Goal of the exercise ▸ Only the lines below between the ones containing "Before and after one commit to qszhao/PTUA2023, a" and "Also changed, not shown: parts of 10 cells of this notebook.", inclusive, are to be reproduced, each exactly as it stands.

════════════════

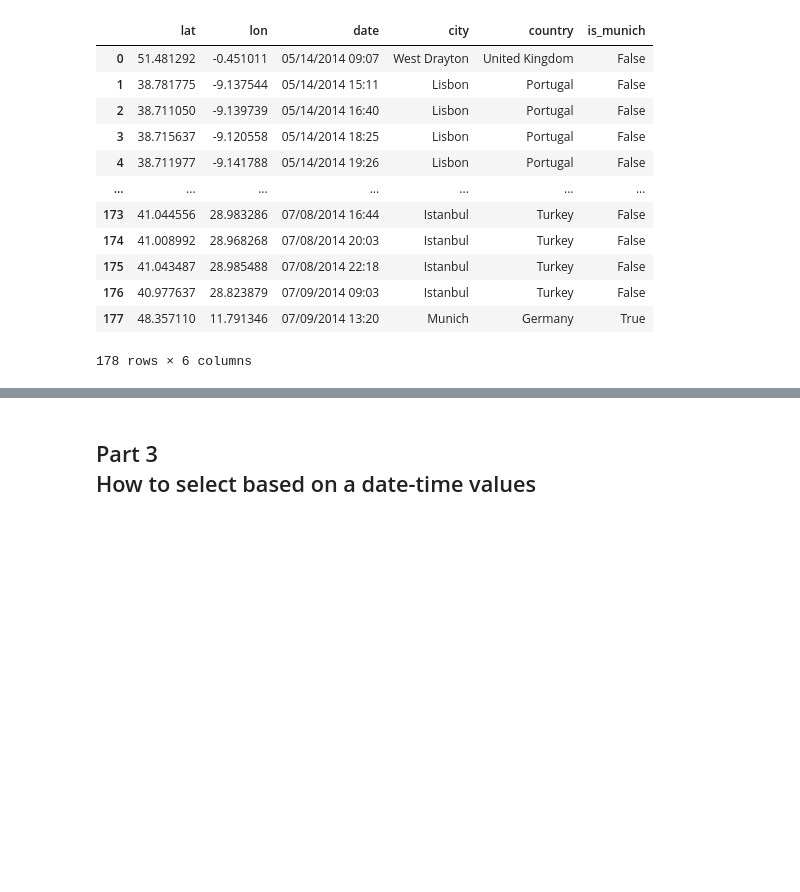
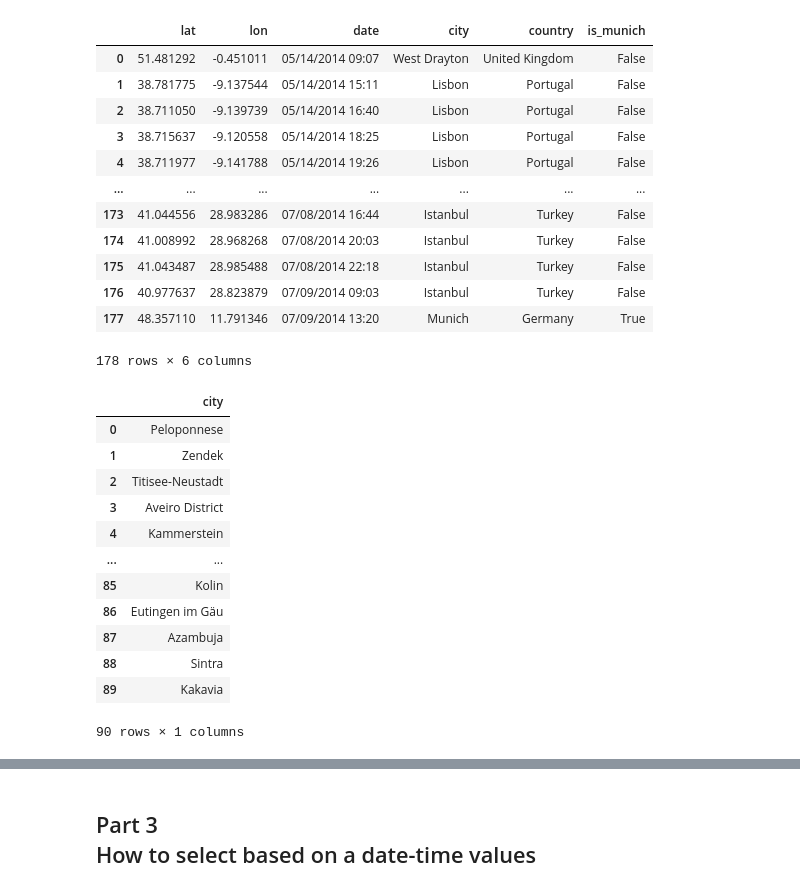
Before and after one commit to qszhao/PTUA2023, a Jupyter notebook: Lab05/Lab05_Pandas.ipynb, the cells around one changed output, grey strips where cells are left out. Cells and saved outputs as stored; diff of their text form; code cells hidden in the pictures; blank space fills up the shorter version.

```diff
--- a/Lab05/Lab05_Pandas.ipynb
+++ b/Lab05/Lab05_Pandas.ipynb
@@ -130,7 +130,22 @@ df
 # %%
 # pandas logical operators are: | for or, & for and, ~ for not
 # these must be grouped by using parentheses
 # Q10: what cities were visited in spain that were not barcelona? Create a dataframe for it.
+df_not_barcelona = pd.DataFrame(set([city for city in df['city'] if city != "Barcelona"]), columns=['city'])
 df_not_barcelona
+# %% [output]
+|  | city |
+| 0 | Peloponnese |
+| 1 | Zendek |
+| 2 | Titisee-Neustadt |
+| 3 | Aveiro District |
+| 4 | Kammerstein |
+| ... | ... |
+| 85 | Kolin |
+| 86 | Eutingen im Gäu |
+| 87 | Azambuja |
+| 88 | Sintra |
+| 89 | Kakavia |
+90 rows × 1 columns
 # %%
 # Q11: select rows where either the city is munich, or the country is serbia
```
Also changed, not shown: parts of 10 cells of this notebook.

════════════════

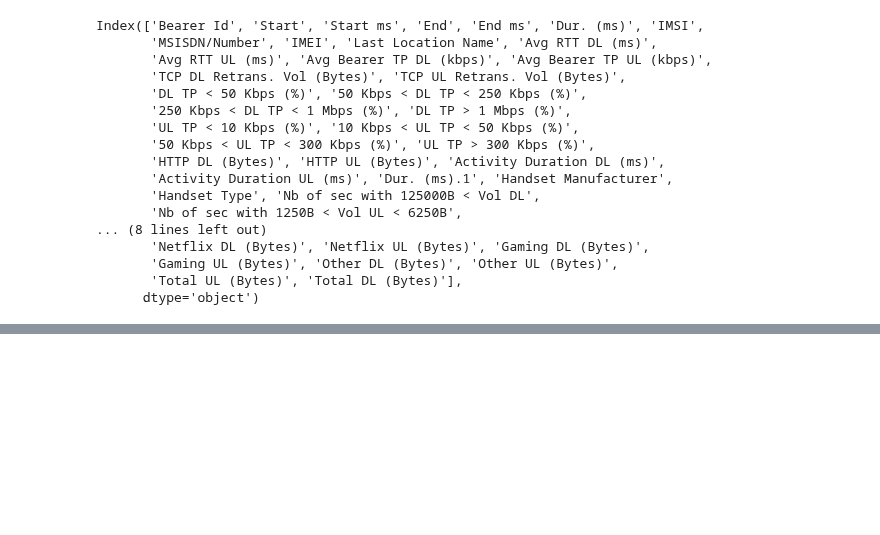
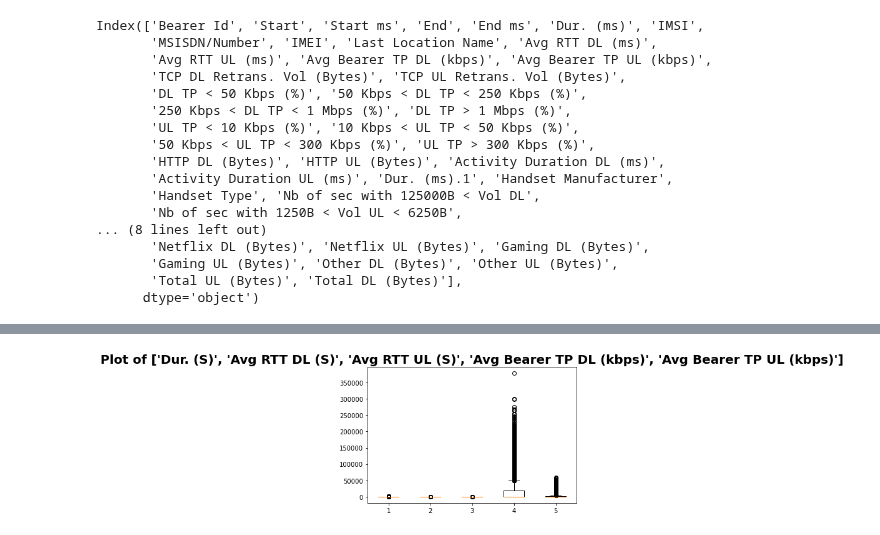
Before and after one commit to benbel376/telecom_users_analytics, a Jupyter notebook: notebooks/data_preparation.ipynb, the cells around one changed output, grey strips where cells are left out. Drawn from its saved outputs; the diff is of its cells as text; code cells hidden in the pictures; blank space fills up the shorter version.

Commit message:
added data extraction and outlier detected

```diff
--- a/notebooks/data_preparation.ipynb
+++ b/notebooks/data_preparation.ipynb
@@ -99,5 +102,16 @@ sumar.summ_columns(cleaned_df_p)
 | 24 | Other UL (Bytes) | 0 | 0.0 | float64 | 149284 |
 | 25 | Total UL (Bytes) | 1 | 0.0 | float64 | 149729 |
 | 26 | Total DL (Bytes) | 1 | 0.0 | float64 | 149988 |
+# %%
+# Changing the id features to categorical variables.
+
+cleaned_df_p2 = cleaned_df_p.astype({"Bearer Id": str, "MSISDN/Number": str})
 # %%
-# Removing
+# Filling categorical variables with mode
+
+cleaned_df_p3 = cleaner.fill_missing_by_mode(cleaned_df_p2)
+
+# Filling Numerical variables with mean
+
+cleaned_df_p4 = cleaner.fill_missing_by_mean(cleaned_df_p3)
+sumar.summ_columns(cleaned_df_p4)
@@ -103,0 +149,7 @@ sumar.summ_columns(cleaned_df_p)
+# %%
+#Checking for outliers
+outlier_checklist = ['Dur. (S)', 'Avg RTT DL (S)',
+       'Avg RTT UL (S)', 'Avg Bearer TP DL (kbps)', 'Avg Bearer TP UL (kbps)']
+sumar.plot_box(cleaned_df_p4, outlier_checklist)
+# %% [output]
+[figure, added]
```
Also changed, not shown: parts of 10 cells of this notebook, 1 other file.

════════════════

Task answer ▸
Before and after one commit to qszhao/PTUA2023, a Jupyter notebook: Lab05/Lab05_Pandas.ipynb, the cells around one changed output, grey strips where cells are left out. Cells and saved outputs as stored; diff of their text form; code cells hidden in the pictures; blank space fills up the shorter version.

```diff
--- a/Lab05/Lab05_Pandas.ipynb
+++ b/Lab05/Lab05_Pandas.ipynb
@@ -130,7 +130,22 @@ df
 # %%
 # pandas logical operators are: | for or, & for and, ~ for not
 # these must be grouped by using parentheses
 # Q10: what cities were visited in spain that were not barcelona? Create a dataframe for it.
+df_not_barcelona = pd.DataFrame(set([city for city in df['city'] if city != "Barcelona"]), columns=['city'])
 df_not_barcelona
+# %% [output]
+|  | city |
+| 0 | Peloponnese |
+| 1 | Zendek |
+| 2 | Titisee-Neustadt |
+| 3 | Aveiro District |
+| 4 | Kammerstein |
+| ... | ... |
+| 85 | Kolin |
+| 86 | Eutingen im Gäu |
+| 87 | Azambuja |
+| 88 | Sintra |
+| 89 | Kakavia |
+90 rows × 1 columns
 # %%
 # Q11: select rows where either the city is munich, or the country is serbia
```
Also changed, not shown: parts of 10 cells of this notebook.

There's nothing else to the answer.